LoRa-based Home Alarm System

I started a new project recently and this one is centered around LoRa radios.

I’m using two of Adafruit’s RFM9X Feather units as the beginnings of a home alarm system. One unit will be a simple PIR sensor and the second unit will be a receiver or master control unit.

Airspayce’s Radiohead library makes usage very easy. In no time, I’ve been able to code a very simple conversation between the two nodes so that 1) radio traffic is minimal and 2) there is basic message-handling.

I’m also trying to keep everything as simple and minimal as possible, since it’s an alarm system. The fewer places things can go wrong the better. At it’s core, the system currently works like this:

  1. PIR sensor detects a person.
  2. The alarm broadcasts a specific message to any listening nodes.
  3. The receiver receives the message and validates it (looks for a specific message)
  4. The receiver broadcasts a specific acknowledgement to any listening nodes.
  5. The alarm is expecting the acknowledgement and until it receives it, will continue to broadcast the alarm for as long as the PIR is active (currently ~2 seconds)

Both the alarm and the receiver have piezo speakers and can chirp or beep.

I’m waiting on some hardware to make things a bit more pretty and functional, but currently I have a fully functional system. The alarm sensor has only 156 lines of code and the receiver has 117.

The next steps are to add a touch-display and wifi access to the receiver. But with only a couple of days’ work and minimal hardware, I have a system that reliably alerts us.
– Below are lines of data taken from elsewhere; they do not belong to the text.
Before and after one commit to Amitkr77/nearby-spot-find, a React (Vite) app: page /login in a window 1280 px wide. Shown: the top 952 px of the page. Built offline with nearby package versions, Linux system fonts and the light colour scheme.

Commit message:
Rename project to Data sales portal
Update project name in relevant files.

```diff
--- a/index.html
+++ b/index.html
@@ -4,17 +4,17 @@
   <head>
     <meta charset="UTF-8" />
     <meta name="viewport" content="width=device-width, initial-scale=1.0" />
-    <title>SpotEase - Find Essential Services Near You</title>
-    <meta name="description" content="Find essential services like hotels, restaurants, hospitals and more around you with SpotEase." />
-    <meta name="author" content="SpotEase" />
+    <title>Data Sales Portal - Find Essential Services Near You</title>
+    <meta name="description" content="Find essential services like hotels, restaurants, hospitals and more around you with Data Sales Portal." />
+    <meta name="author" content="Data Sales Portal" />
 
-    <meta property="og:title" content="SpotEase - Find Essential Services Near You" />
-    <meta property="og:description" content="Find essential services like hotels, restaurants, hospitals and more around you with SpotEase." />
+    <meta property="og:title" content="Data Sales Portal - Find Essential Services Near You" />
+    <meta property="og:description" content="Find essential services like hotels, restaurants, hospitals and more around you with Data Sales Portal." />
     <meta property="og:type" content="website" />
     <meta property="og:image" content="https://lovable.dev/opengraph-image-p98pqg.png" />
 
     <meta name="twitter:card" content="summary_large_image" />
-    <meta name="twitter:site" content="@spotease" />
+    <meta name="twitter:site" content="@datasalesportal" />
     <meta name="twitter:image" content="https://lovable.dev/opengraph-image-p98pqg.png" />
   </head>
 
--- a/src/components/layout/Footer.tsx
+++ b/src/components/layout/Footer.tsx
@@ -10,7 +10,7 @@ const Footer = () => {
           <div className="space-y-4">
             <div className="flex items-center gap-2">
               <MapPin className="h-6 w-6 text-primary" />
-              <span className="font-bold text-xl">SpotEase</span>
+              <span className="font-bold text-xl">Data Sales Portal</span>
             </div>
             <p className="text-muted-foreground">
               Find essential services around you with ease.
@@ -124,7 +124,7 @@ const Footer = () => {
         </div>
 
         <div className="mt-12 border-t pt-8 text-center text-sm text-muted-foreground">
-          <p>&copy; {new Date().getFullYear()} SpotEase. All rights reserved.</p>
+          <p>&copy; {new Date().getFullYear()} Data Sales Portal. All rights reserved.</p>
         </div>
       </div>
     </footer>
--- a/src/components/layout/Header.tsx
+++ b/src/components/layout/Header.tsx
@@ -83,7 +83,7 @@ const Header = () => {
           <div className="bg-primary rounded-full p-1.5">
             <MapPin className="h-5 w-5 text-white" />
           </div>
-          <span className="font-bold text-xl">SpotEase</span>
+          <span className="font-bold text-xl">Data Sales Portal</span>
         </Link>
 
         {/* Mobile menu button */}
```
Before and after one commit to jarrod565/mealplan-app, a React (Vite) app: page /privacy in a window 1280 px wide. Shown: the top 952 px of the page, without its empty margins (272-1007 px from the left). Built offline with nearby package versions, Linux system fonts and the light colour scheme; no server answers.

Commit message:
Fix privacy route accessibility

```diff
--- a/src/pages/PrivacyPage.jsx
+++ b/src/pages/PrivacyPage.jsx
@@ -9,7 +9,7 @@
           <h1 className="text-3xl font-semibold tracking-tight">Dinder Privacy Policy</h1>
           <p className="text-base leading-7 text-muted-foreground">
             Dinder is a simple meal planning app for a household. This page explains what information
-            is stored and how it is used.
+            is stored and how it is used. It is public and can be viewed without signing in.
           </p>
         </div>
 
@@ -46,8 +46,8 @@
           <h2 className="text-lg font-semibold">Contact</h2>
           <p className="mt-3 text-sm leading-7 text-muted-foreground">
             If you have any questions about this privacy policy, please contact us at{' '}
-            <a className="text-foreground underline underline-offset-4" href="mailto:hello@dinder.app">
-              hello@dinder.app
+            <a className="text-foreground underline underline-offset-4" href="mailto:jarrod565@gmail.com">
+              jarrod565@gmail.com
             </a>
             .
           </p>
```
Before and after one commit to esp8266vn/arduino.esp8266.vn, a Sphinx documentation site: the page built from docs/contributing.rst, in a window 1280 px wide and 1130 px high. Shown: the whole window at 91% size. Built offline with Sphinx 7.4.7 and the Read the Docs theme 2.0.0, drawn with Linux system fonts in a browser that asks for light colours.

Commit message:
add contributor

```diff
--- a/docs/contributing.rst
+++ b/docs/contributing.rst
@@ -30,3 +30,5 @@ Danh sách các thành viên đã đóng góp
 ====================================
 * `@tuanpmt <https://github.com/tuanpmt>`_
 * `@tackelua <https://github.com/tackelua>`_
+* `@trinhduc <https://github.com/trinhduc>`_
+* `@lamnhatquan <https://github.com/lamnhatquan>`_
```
I was impressed that the two radios are able to talk to each other through our apartment, which has thick concrete walls. I’m currently using untuned, short, wire antennas—properly tuned antennas are on their way. We’re unable to use 5Ghz wifi in our bedroom because of the thick walls so the lower-frequency LoRa radios work well in getting a signal from the front door all the way to the bedroom with signal-strength to spare (RSSI of around -75).